*Exercise directions:*
The whole listing below should be retyped exactly, without any images.

*Record set:*
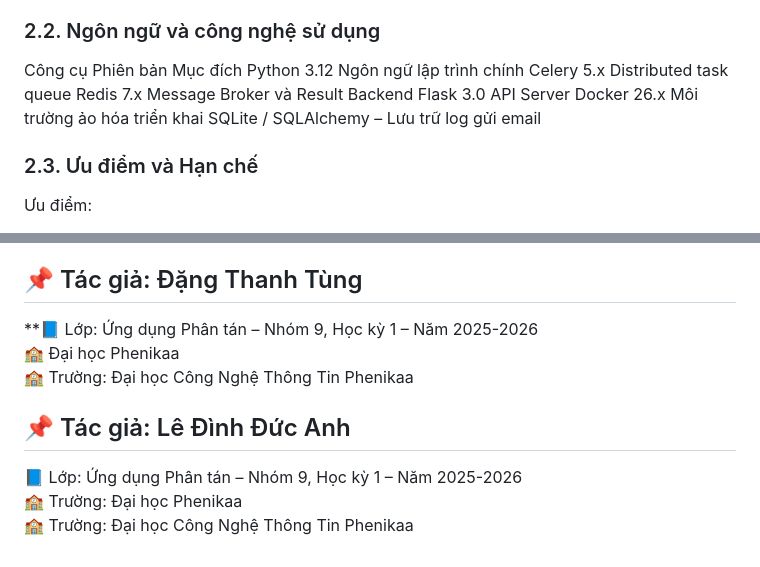
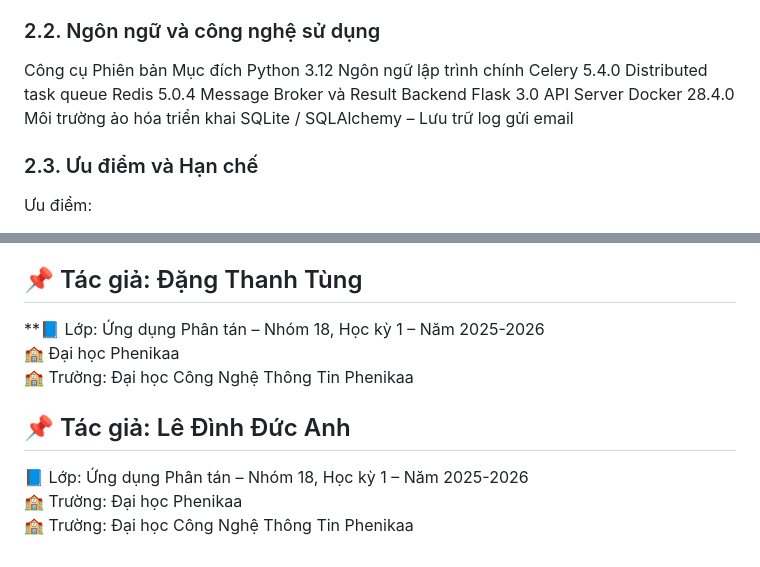
Before and after one commit to thanh-tung-25/-Python-Celery---a-distributed-task-queue, a Markdown page: README.md, 2 parts joined by grey strips. GitHub-like rendering.

Commit message:
Update dependency versions and group details in README
Updated version numbers for dependencies and group information.

```diff
--- a/README.md
+++ b/README.md
@@ -50,10 +50,10 @@ Cơ chế hoạt động của Celery tương tự mô hình Producer – Consum
 ### 2.2. Ngôn ngữ và công nghệ sử dụng
 Công cụ	Phiên bản	Mục đích
 Python	3.12	Ngôn ngữ lập trình chính
-Celery	5.x	Distributed task queue
-Redis	7.x	Message Broker và Result Backend
+Celery	5.4.0	Distributed task queue
+Redis	5.0.4	Message Broker và Result Backend
 Flask	3.0	API Server
-Docker	26.x	Môi trường ảo hóa triển khai
+Docker	28.4.0 	Môi trường ảo hóa triển khai
 SQLite / SQLAlchemy	–	Lưu trữ log gửi email
 ### 2.3. Ưu điểm và Hạn chế
 
@@ -189,10 +189,10 @@ Real Python – Using Celery with Flask
 Hovy, E. H. (1993). Automated Discourse Generation Using Discourse Structure Relations. Artificial Intelligence, Elsevier, 63:341–385.
 
 ## 📌 Tác giả: Đặng Thanh Tùng<br>
-**📘 Lớp: Ứng dụng Phân tán – Nhóm 9, Học kỳ 1 – Năm 2025-2026<br>
+**📘 Lớp: Ứng dụng Phân tán – Nhóm 18, Học kỳ 1 – Năm 2025-2026<br>
 🏫 Đại học Phenikaa<br>
 🏫 Trường: Đại học Công Nghệ Thông Tin Phenikaa<br>
 ## 📌 Tác giả: Lê Đình Đức Anh<br>
-📘 Lớp: Ứng dụng Phân tán – Nhóm 9, Học kỳ 1 – Năm 2025-2026<br>
+📘 Lớp: Ứng dụng Phân tán – Nhóm 18, Học kỳ 1 – Năm 2025-2026<br>
 🏫 Trường: Đại học Phenikaa<br>
 🏫 Trường: Đại học Công Nghệ Thông Tin Phenikaa<br>
```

*Reply:*
Before and after one commit to thanh-tung-25/-Python-Celery---a-distributed-task-queue, a Markdown page: README.md, 2 parts joined by grey strips. GitHub-like rendering.

Commit message:
Update dependency versions and group details in README
Updated version numbers for dependencies and group information.

```diff
--- a/README.md
+++ b/README.md
@@ -50,10 +50,10 @@ Cơ chế hoạt động của Celery tương tự mô hình Producer – Consum
 ### 2.2. Ngôn ngữ và công nghệ sử dụng
 Công cụ	Phiên bản	Mục đích
 Python	3.12	Ngôn ngữ lập trình chính
-Celery	5.x	Distributed task queue
-Redis	7.x	Message Broker và Result Backend
+Celery	5.4.0	Distributed task queue
+Redis	5.0.4	Message Broker và Result Backend
 Flask	3.0	API Server
-Docker	26.x	Môi trường ảo hóa triển khai
+Docker	28.4.0 	Môi trường ảo hóa triển khai
 SQLite / SQLAlchemy	–	Lưu trữ log gửi email
 ### 2.3. Ưu điểm và Hạn chế
 
@@ -189,10 +189,10 @@ Real Python – Using Celery with Flask
 Hovy, E. H. (1993). Automated Discourse Generation Using Discourse Structure Relations. Artificial Intelligence, Elsevier, 63:341–385.
 
 ## 📌 Tác giả: Đặng Thanh Tùng<br>
-**📘 Lớp: Ứng dụng Phân tán – Nhóm 9, Học kỳ 1 – Năm 2025-2026<br>
+**📘 Lớp: Ứng dụng Phân tán – Nhóm 18, Học kỳ 1 – Năm 2025-2026<br>
 🏫 Đại học Phenikaa<br>
 🏫 Trường: Đại học Công Nghệ Thông Tin Phenikaa<br>
 ## 📌 Tác giả: Lê Đình Đức Anh<br>
-📘 Lớp: Ứng dụng Phân tán – Nhóm 9, Học kỳ 1 – Năm 2025-2026<br>
+📘 Lớp: Ứng dụng Phân tán – Nhóm 18, Học kỳ 1 – Năm 2025-2026<br>
 🏫 Trường: Đại học Phenikaa<br>
 🏫 Trường: Đại học Công Nghệ Thông Tin Phenikaa<br>
```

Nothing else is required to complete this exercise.